In mountainous regions earthquakes often cause strong landslides, which can be exacerbated by heavy rain. However, after an initial increase, the frequency of these mass wasting events, often enormous and dangerous, declines, in fact independently of meteorological events and aftershocks.

These new findings are presented by a German-Franco-Japanese team of geoscientists in the current issue of the journal Geology, under the lead of the GFZ...

Im Focus: FIC Proteins Send Bacteria Into Hibernation

Bacteria do not cease to amaze us with their survival strategies. A research team from the University of Basel's Biozentrum has now discovered how bacteria enter a sleep mode using a so-called FIC toxin. In the current issue of “Cell Reports”, the scientists describe the mechanism of action and also explain why their discovery provides new insights into the evolution of pathogens.

For many poisons there are antidotes which neutralize their toxic effect. Toxin-antitoxin systems in bacteria work in a similar manner: As long as a cell...

Im Focus: Fraunhofer IPA develops prototype of intelligent care cart
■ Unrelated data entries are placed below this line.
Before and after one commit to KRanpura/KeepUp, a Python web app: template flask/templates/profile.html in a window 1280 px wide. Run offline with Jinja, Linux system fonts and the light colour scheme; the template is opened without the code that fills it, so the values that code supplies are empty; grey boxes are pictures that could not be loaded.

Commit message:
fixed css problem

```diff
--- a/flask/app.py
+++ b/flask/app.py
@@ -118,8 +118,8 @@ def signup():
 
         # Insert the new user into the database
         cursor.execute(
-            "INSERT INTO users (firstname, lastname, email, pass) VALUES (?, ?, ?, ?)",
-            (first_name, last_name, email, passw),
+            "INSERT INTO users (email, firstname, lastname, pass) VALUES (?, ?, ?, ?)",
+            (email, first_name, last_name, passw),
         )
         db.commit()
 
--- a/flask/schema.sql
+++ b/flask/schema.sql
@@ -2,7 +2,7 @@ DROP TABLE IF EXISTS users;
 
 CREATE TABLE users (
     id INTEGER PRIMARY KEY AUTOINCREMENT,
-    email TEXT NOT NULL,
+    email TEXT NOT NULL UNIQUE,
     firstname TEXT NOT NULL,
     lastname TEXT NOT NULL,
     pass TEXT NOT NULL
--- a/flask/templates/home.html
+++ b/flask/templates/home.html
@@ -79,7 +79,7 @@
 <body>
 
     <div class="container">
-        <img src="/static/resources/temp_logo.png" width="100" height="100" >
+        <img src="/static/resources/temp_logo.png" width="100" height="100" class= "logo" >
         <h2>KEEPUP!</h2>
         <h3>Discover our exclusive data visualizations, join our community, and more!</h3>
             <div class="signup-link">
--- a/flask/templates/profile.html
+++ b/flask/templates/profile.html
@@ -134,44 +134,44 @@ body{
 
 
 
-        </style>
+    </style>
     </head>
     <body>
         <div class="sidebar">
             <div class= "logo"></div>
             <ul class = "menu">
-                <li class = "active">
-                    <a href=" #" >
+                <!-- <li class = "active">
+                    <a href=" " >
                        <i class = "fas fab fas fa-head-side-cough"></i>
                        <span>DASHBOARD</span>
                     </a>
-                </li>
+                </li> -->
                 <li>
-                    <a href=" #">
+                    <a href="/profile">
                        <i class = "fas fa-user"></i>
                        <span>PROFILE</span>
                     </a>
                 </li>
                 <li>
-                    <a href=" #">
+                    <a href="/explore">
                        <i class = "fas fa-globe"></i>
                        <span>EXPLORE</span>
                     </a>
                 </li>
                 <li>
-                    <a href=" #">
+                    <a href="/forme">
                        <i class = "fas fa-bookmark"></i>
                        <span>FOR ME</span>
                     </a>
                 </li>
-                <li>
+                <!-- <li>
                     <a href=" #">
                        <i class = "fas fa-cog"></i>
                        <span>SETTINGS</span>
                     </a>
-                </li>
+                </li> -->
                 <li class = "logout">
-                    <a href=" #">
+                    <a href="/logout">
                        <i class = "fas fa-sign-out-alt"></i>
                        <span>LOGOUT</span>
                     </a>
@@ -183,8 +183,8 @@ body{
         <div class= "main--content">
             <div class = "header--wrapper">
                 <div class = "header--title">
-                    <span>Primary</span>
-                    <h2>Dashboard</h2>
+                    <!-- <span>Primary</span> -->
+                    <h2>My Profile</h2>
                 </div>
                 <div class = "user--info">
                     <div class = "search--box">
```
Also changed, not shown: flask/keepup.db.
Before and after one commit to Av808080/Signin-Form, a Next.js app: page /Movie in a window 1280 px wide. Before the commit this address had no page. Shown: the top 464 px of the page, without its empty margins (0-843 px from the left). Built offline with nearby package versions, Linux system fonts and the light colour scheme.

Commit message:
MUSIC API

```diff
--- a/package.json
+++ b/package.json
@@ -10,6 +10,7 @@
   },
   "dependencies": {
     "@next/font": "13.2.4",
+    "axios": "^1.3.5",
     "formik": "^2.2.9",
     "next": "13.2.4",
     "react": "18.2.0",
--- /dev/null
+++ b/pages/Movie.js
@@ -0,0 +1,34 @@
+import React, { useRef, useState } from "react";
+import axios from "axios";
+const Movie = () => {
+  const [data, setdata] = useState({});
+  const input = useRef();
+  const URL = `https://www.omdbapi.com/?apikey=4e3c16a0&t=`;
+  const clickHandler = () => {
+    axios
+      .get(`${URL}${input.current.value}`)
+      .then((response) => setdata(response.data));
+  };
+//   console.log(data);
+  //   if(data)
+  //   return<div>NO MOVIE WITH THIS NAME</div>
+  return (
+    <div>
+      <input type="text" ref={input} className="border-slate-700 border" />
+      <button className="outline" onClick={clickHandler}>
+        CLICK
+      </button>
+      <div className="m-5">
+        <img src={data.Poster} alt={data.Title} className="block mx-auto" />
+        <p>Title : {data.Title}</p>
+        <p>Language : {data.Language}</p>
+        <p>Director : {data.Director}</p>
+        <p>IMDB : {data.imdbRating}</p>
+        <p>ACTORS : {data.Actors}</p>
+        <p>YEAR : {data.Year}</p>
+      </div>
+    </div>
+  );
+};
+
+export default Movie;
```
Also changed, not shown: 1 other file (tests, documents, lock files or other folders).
It comes when called, bringing care utensils with it and recording how they are used: Fraunhofer IPA is developing an intelligent care cart that provides care staff with physical and informational support in their day-to-day work. The scientists at Fraunhofer IPA have now completed a first prototype. In doing so, they are continuing in their efforts to improve working conditions in the care sector and are developing solutions designed to address the challenges of demographic change.

Technical assistance systems can improve the difficult working conditions in residential nursing homes and hospitals by helping the staff in their work and...

All Focus news of the innovation-report >>>

Anzeige

Anzeige

Event News

Networking conference in Heidelberg for outstanding mathematicians and computer scientists

20.08.2015 | Event News

Scientists meet in Münster for the world’s largest Chitin und Chitosan Conference

20.08.2015 | Event News

Large agribusiness management strategies

19.08.2015 | Event News

 
Latest News

Interstellar seeds could create oases of life

28.08.2015 | Physics and Astronomy

An ounce of prevention: Research advances on 'scourge' of transplant wards

28.08.2015 | Health and Medicine

Fish Oil-Diet Benefits May be Mediated by Gut Microbes

28.08.2015 | Life Sciences

VideoLinks
B2B-VideoLinks
More VideoLinks >>>